The cross-team collaboration component saw the second highest increase at 81% above the baseline level. And it tends to feed upon itself. Fisher explains, “The hidden but potentially largest benefit of these behaviors is that a virtuous cycle is created when teams solve problems together: the team solves a problem, the team builds trust and camaraderie through the shared experience, the team wants to solve more problems, the team gets better at solving problems, repeat.”

5. Feeling Competent and Recognized

Universally, at any level, people want to feel that their work is noticed and appreciated, and that when they perform very well, they receive recognition. This will sustain their desire to continue to perform at a high level.

Therefore, the final component of engagement in the study assessed how much frontline employees feel competent and recognized at work. “Improving this component is likely the largest contributor to the increase in retention that high performing plants experience,” emphasized Fisher.

The study reviewed the four parts of the employee lifecycle – onboarding, on-the-job training, knowledge sharing, and career progression. Prior to deploying the Redzone Connected Workforce Solution, the typical route taken by new hires included watching a quick safety orientation video then shadowing a veteran employee. The baseline assessment also showed that many employees lacked clear, direct instructions and were hesitant to ask questions, resulting in mistakes. The problem tends to continue with a lack visibility into a career-path so, employees disengage and/or quit.

The employee experience changed dramatically after deploying the Redzone Connected Workforce Solution. “Their skills and performance were noticed by peers and plant leadership alike; so, employees received regular recognition and ultimately achieve new skills or promotions,” Fisher relates.

Overall Results

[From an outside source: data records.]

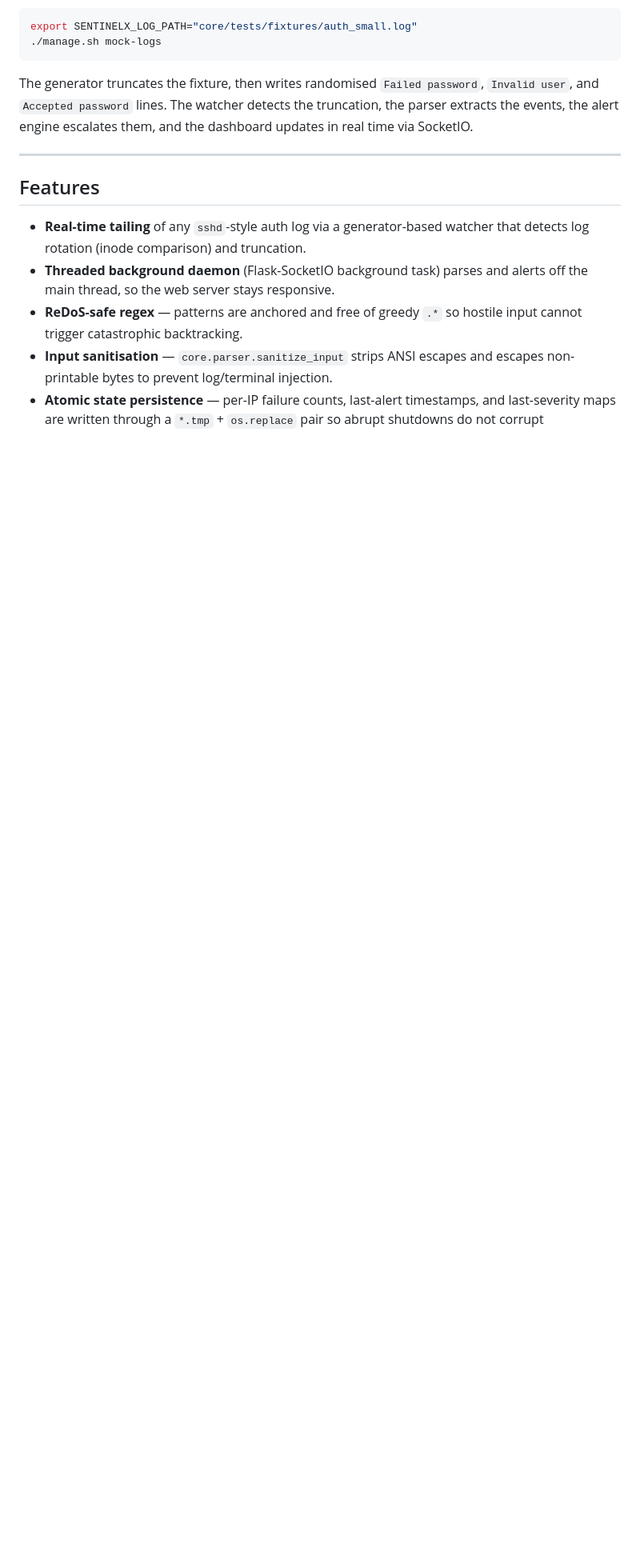
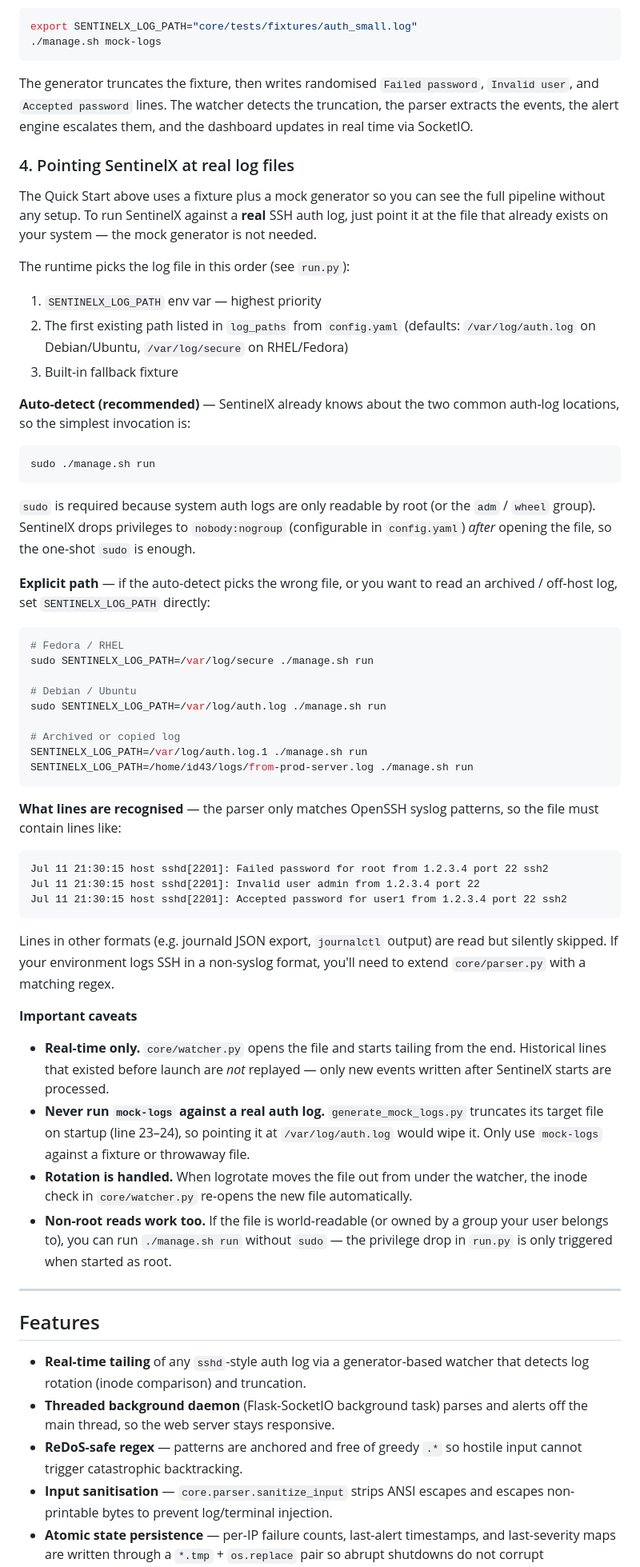
Before and after one commit to GGdulmina/sentinelx, a Markdown page: README.md, the part around the change. Shown at 80% size. Drawn GitHub-style; blank space fills up the shorter version.

````diff
--- a/README.md
+++ b/README.md
@@ -82,6 +82,78 @@ The generator truncates the fixture, then writes randomised
 detects the truncation, the parser extracts the events, the alert engine
 escalates them, and the dashboard updates in real time via SocketIO.
 
+### 4. Pointing SentinelX at real log files
+
+The Quick Start above uses a fixture plus a mock generator so you can see the
+full pipeline without any setup. To run SentinelX against a **real** SSH auth
+log, just point it at the file that already exists on your system — the mock
+generator is not needed.
+
+The runtime picks the log file in this order (see `run.py`):
+
+1. `SENTINELX_LOG_PATH` env var — highest priority
+2. The first existing path listed in `log_paths` from `config.yaml`
+   (defaults: `/var/log/auth.log` on Debian/Ubuntu, `/var/log/secure` on
+   RHEL/Fedora)
+3. Built-in fallback fixture
+
+**Auto-detect (recommended)** — SentinelX already knows about the two common
+auth-log locations, so the simplest invocation is:
+
+```bash
+sudo ./manage.sh run
+```
+
+`sudo` is required because system auth logs are only readable by root (or the
+`adm` / `wheel` group). SentinelX drops privileges to `nobody:nogroup`
+(configurable in `config.yaml`) *after* opening the file, so the one-shot
+`sudo` is enough.
+
+**Explicit path** — if the auto-detect picks the wrong file, or you want to
+read an archived / off-host log, set `SENTINELX_LOG_PATH` directly:
+
+```bash
+# Fedora / RHEL
+sudo SENTINELX_LOG_PATH=/var/log/secure ./manage.sh run
+
+# Debian / Ubuntu
+sudo SENTINELX_LOG_PATH=/var/log/auth.log ./manage.sh run
+
+# Archived or copied log
+SENTINELX_LOG_PATH=/var/log/auth.log.1 ./manage.sh run
+SENTINELX_LOG_PATH=/home/id43/logs/from-prod-server.log ./manage.sh run
+```
+
+**What lines are recognised** — the parser only matches OpenSSH syslog
+patterns, so the file must contain lines like:
+
+```text
+Jul 11 21:30:15 host sshd[2201]: Failed password for root from 1.2.3.4 port 22 ssh2
+Jul 11 21:30:15 host sshd[2201]: Invalid user admin from 1.2.3.4 port 22
+Jul 11 21:30:15 host sshd[2201]: Accepted password for user1 from 1.2.3.4 port 22 ssh2
+```
+
+Lines in other formats (e.g. journald JSON export, `journalctl` output) are
+read but silently skipped. If your environment logs SSH in a non-syslog
+format, you'll need to extend `core/parser.py` with a matching regex.
+
+**Important caveats**
+
+- **Real-time only.** `core/watcher.py` opens the file and starts tailing
+  from the end. Historical lines that existed before launch are *not*
+  replayed — only new events written after SentinelX starts are processed.
+- **Never run `mock-logs` against a real auth log.** `generate_mock_logs.py`
+  truncates its target file on startup (line 23–24), so pointing it at
+  `/var/log/auth.log` would wipe it. Only use `mock-logs` against a fixture
+  or throwaway file.
+- **Rotation is handled.** When logrotate moves the file out from under the
+  watcher, the inode check in `core/watcher.py` re-opens the new file
+  automatically.
+- **Non-root reads work too.** If the file is world-readable (or owned by a
+  group your user belongs to), you can run `./manage.sh run` without
+  `sudo` — the privilege drop in `run.py` is only triggered when started as
+  root.
+
 ---
 
 ## Features
````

The study concluded with all 50 plants exhibiting a positive change in engagement. The overall increase in engagement scores was 74%, with plants ranging from +47% to +170%. The engagement characteristic that demonstrated the most significant change was ownership of performance​ which increased by 112%, with scores ranging from 25% to 200%.

Additionally, the 50 factories in the study experienced a 32% reduction in employee turnover while simultaneously, the broader manufacturing industry saw turnover worsen by 50%.

Plants in the study had a baseline overall equipment effectiveness (OEE) of 50% and after 90 days, increased to 62.8%. This increase in OEE equals a 26% increase in productivity (e.g. cases produced per hour). Each plant in the study showed a positive increase in OEE. These results are similar to the broader Redzone community’s productivity increase from the most recent benchmark report which saw an average 22% productivity uplift across 700 plants.

Fisher concludes, “What is clearly established in our 2022 Frontline Workforce Engagement Study is that all 50 plants experienced increases in productivity, engagement, and retention over time – creating a virtuous cycle that strengthens with each full revolution.”

Download​ your complimentary copy of the Redzone 2022 Frontline Workforce Engagement Study.

More content from QAD Redzone

Related resources from QAD Redzone